What does this to do with changing the world? Very simply this:

We rule.

We are enthroned with Jesus Christ in the heaven­lies, replacing the angels (Revelation 4:4; 15:8; 20:4). We need to move through this life as kings and queens, viceroys of King Jesus and His ambassadors on earth. We apologize to no one. It’s His Kingdom and as His baptized ambassadors, rainbowed into His warbow by the prisms of sprinkled water, we’re in charge.

We are the Rainbow Army. When we gather for worship, God sees His rainbow and is reminded of the covenant. The covenant includes “If a man lies with a male as those who lie with a woman, both of them have committed a detestable act; being put to death they shall be put to death – their bloodguiltiness is upon them” (Leviticus 20:13). From a sinner’s point of view, there is nothing more stupid than when perverts wave rainbows before the face of the God who sees everything. What they are asking for will make AIDS look like a picnic!

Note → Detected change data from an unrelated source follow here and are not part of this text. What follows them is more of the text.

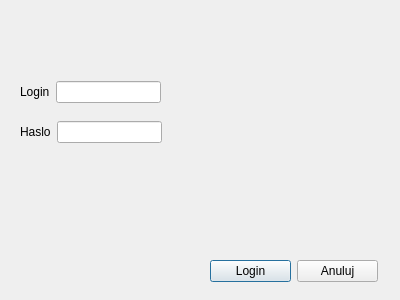
The window that login.ui (aleksanderkalenbach/IO_2020_2021_ASP) describes before a commit, drawn with Qt 5.
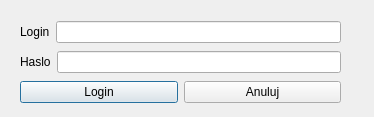
The same window after the commit.

```diff
--- a/login.ui
+++ b/login.ui
@@ -6,8 +6,8 @@
    <rect>
     <x>0</x>
     <y>0</y>
-    <width>400</width>
-    <height>300</height>
+    <width>374</width>
+    <height>117</height>
    </rect>
   </property>
   <property name="windowTitle">
@@ -30,8 +30,8 @@
    <property name="geometry">
     <rect>
      <x>20</x>
-     <y>120</y>
-     <width>142</width>
+     <y>50</y>
+     <width>321</width>
      <height>24</height>
     </rect>
    </property>
@@ -59,8 +59,8 @@
    <property name="geometry">
     <rect>
      <x>20</x>
-     <y>80</y>
-     <width>141</width>
+     <y>20</y>
+     <width>321</width>
      <height>24</height>
     </rect>
    </property>
@@ -77,13 +77,13 @@
     </item>
    </layout>
   </widget>
-  <widget class="QWidget" name="">
+  <widget class="QWidget" name="layoutWidget">
    <property name="geometry">
     <rect>
-     <x>210</x>
-     <y>260</y>
-     <width>168</width>
-     <height>23</height>
+     <x>20</x>
+     <y>80</y>
+     <width>321</width>
+     <height>25</height>
     </rect>
    </property>
    <layout class="QHBoxLayout" name="horizontalLayout_3">
```
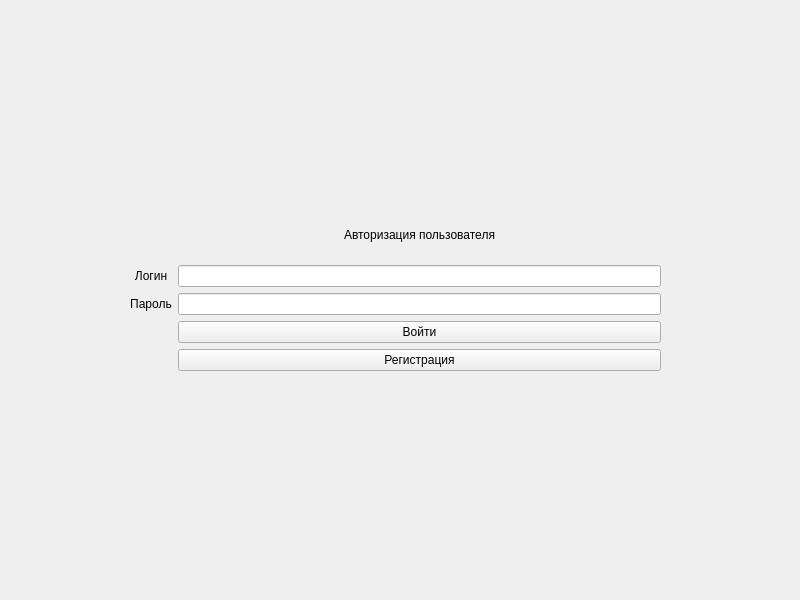
Old version of the form auth_window.ui in the repository aplecom/StaffBD.
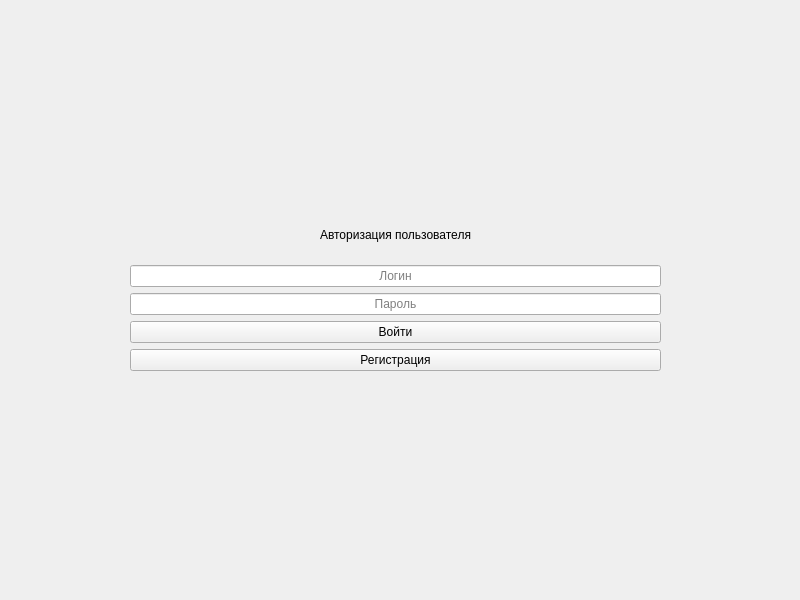
New version of the form.

Commit message: Фикс авторизации по пустому полю

Patch:
```diff
--- a/auth_window.ui
+++ b/auth_window.ui
@@ -26,27 +26,7 @@
     <property name="sizeConstraint">
      <enum>QLayout::SetDefaultConstraint</enum>
     </property>
-    <item row="3" column="2">
-     <widget class="QLineEdit" name="passLe"/>
-    </item>
-    <item row="4" column="2">
-     <widget class="QPushButton" name="loginBtn">
-      <property name="text">
-       <string>Войти</string>
-      </property>
-     </widget>
-    </item>
-    <item row="2" column="2">
-     <widget class="QLineEdit" name="loginLe"/>
-    </item>
-    <item row="5" column="2">
-     <widget class="QPushButton" name="registerBtn">
-      <property name="text">
-       <string>Регистрация</string>
-      </property>
-     </widget>
-    </item>
-    <item row="1" column="2">
+    <item row="1" column="1">
      <widget class="QLabel" name="authLb">
       <property name="frameShape">
        <enum>QFrame::NoFrame</enum>
@@ -68,26 +48,37 @@
       </property>
      </widget>
     </item>
-    <item row="2" column="0">
-     <widget class="QLabel" name="loginLb">
+    <item row="4" column="1">
+     <widget class="QPushButton" name="loginBtn">
       <property name="text">
-       <string>Логин</string>
-      </property>
-      <property name="alignment">
-       <set>Qt::AlignCenter</set>
+       <string>Войти</string>
       </property>
      </widget>
     </item>
-    <item row="3" column="0">
-     <widget class="QLabel" name="passLb">
-      <property name="text">
+    <item row="3" column="1">
+     <widget class="QLineEdit" name="passLe">
+      <property name="alignment">
+       <set>Qt::AlignCenter</set>
+      </property>
+      <property name="placeholderText">
        <string>Пароль</string>
       </property>
+     </widget>
+    </item>
+    <item row="5" column="1">
+     <widget class="QPushButton" name="registerBtn">
+      <property name="text">
+       <string>Регистрация</string>
+      </property>
+     </widget>
+    </item>
+    <item row="2" column="1">
+     <widget class="QLineEdit" name="loginLe">
       <property name="alignment">
        <set>Qt::AlignCenter</set>
       </property>
-      <property name="textInteractionFlags">
-       <set>Qt::LinksAccessibleByMouse</set>
+      <property name="placeholderText">
+       <string>Логин</string>
       </property>
      </widget>
     </item>
```
The commit also changes 1 other file.
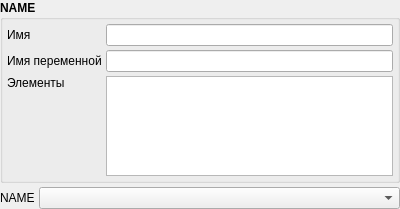
The window that src/components/variablelistframe.ui (Gris87/ProtocolCreator) describes before a commit, drawn with Qt 5.
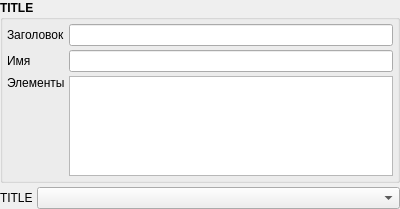
The same window after the commit.

Diff of the .ui file:
```diff
--- a/src/components/variablelistframe.ui
+++ b/src/components/variablelistframe.ui
@@ -29,7 +29,7 @@
       </font>
      </property>
      <property name="title">
-      <string>NAME</string>
+      <string>TITLE</string>
      </property>
      <layout class="QGridLayout" name="gridLayout">
       <property name="margin">
@@ -47,7 +47,7 @@
          </font>
         </property>
         <property name="text">
-         <string>Имя</string>
+         <string>Заголовок</string>
         </property>
        </widget>
       </item>
@@ -70,7 +70,7 @@
          </font>
         </property>
         <property name="text">
-         <string>Имя переменной</string>
+         <string>Имя</string>
         </property>
        </widget>
       </item>
@@ -137,7 +137,7 @@
          </sizepolicy>
         </property>
         <property name="text">
-         <string>NAME</string>
+         <string>TITLE</string>
         </property>
        </widget>
       </item>
```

That awful judgment is not, however, what we want to see. We want God to act evangelistically, to change hearts, to destroy demonic influences. We want to see these sinners saved. What we do in Sunday worship is what can bring that good outcome to pass, if we dare to do what God wants.

The Supper is the celebration of our rule in union with His, and it must be taken enthroned. If not, then it’s not the Festive Marriage Supper of the King and Queen, but some odd rite that we’ve made up. Sure, God is gracious and makes up the difference in our failures, but there’s no power in standing or kneeling communion, for we aren’t fully participating in the kingdom. When we bring our petitions, we aren’t going to be heard as well as if we are seated, like Esther, at table with the Great King (Esther 5:5-8; 7:1-10).

You want Jesus to hear your petitions to change the world? Then sit, like Esther, at His table when you talk to Him.

James B. Jordan is Director of Biblical Horizons and Scholar-in-Residence at Theopolis.